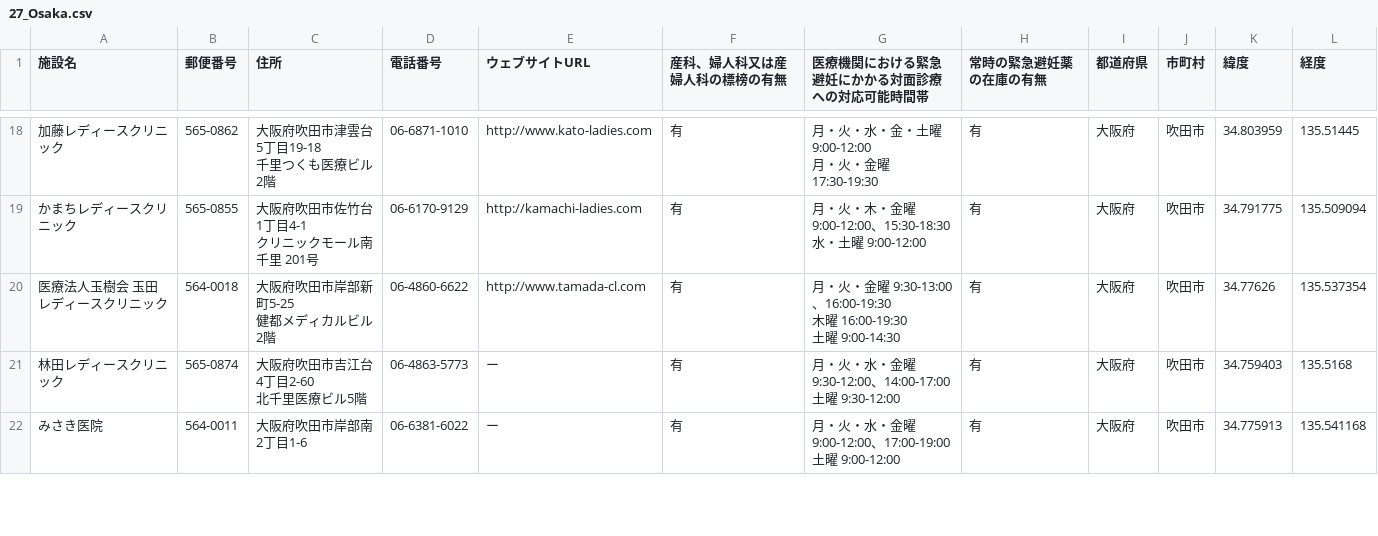
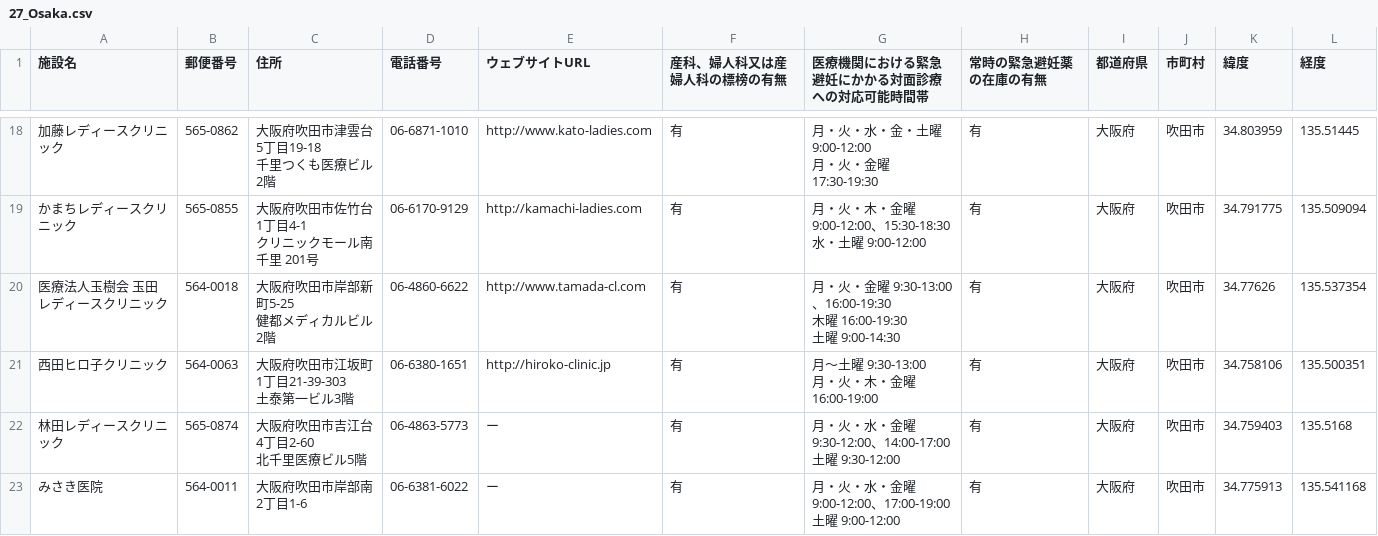
Before and after one commit to kaizumaki/opendata-pdf-to-csv, a CSV file: output_files/27_Osaka.csv, drawn as a sheet; only a part is shown, gaps mark what is left out; ↵ is a line break in a cell; the diff covers the shown part only; the diff names each change by its address in the sheet, - before the commit and + after, or states it on an @@ line.

```diff
--- a/output_files/27_Osaka.csv
+++ b/output_files/27_Osaka.csv
+row 21: 西田ヒロ子クリニック | 564-0063 | 大阪府吹田市江坂町1丁目21-39-303 ↵ 土泰第一ビル3階 | 06-6380-1651 | http://hiroko-clinic.jp | 有 | 月～土曜 9:30-13:00 ↵ 月・火・木・金曜 16:00-19:00 | 有 | 大阪府 | 吹田市 | 34.758106 | 135.500351
```
Also changed, not shown: 14 added rows elsewhere in this file, output_files/11_Saitama.csv, output_files/13_Tokyo.csv, 23 other files.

**WHAT TO PRODUCE**. Every line in the records above that has "shown" counts once. Give the total and nothing else.

**RESPONSE TO THE EXERCISE**. 2